Anointing of the sick was done even in the times of James the Apostle. He wrote, “Is anyone among you suffering? He should pray. Is anyone in good spirits? He should sing praise. Is anyone among you sick? He should summon the presbyters of the church, and they should pray over him and anoint (him) with oil in the name of the Lord, and the prayer of faith will save the sick person, and the Lord will raise him up. If he has committed any sins, he will be forgiven.” (James 5:13-15) In Anointing of the Sick, the person who is sick receives grace for physical and/or spiritual healing. It has the power to forgive sins and makes them ready to meet Jesus if God calls. It is a great source of comfort and peace for the sick person and family. Many families have great experiences of peace in this holy sacrament.

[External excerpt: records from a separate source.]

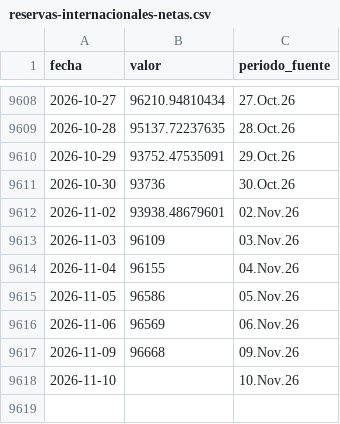
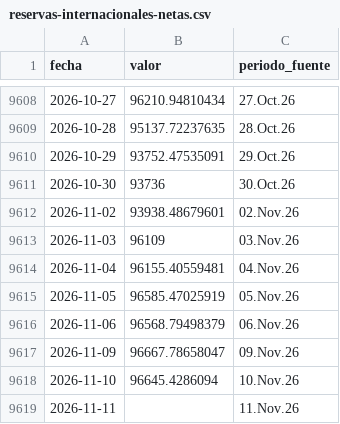
Before and after one commit to LizethRiveros/snapshot-peru, a CSV file: data/bcrp/reservas-internacionales-netas.csv, drawn as a sheet; only a part is shown, gaps mark what is left out.

```diff
--- a/data/bcrp/reservas-internacionales-netas.csv
+++ b/data/bcrp/reservas-internacionales-netas.csv
@@ -9613,6 +9613,7 @@ fecha,valor,periodo_fuente
 2026-11-03,96109,03.Nov.26
-2026-11-04,96155,04.Nov.26
-2026-11-05,96586,05.Nov.26
-2026-11-06,96569,06.Nov.26
-2026-11-09,96668,09.Nov.26
-2026-11-10,,10.Nov.26
+2026-11-04,96155.40559481,04.Nov.26
+2026-11-05,96585.47025919,05.Nov.26
+2026-11-06,96568.79498379,06.Nov.26
+2026-11-09,96667.78658047,09.Nov.26
+2026-11-10,96645.4286094,10.Nov.26
+2026-11-11,,11.Nov.26
```
Also changed, not shown: data/bcrp/cobre-londres.csv, data/bcrp/oro-londres.csv, 7 other files.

Who can be anointed? Anybody who is Catholic and is in any way in danger of death can be anointed. By danger of death we mean anybody who is going under surgery that requires anesthesiology. The person should not fear that they will die simply because they are being anointed. If this person has left the Catholic Church, they may still be anointed if they desire to come back home to the faith. Confession is part of the rite. The person must be alive to receive, however a priest may bless the body if the person has already passed.
How to get anointed or have someone anointed? If there is surgery, a person may come in to the office or ask the priest after Mass for an anointing. Most of the time the sickness catches us off guard. If the person is in the Hospital and is Catholic, make sure the nurses are told that the sick person is Catholic so a Priest will know to come and visit them. It may be good to carry a Call a Priest card so you can be anointed in case of emergency and you cannot communicate. (Link) Call the Office to let them know you or someone you know wants to be anointed. Give the Name and contact information. The priest will be happy to come out and anoint.
How Many times can a person be anointed? There is no limit. There are situations where a person is in a condition for years when the health fluctuates and looks like the person may die. Each time this happens, you can call for the priest. Generally speaking, if the person has been anointed within the past week or two, there is not an urgency.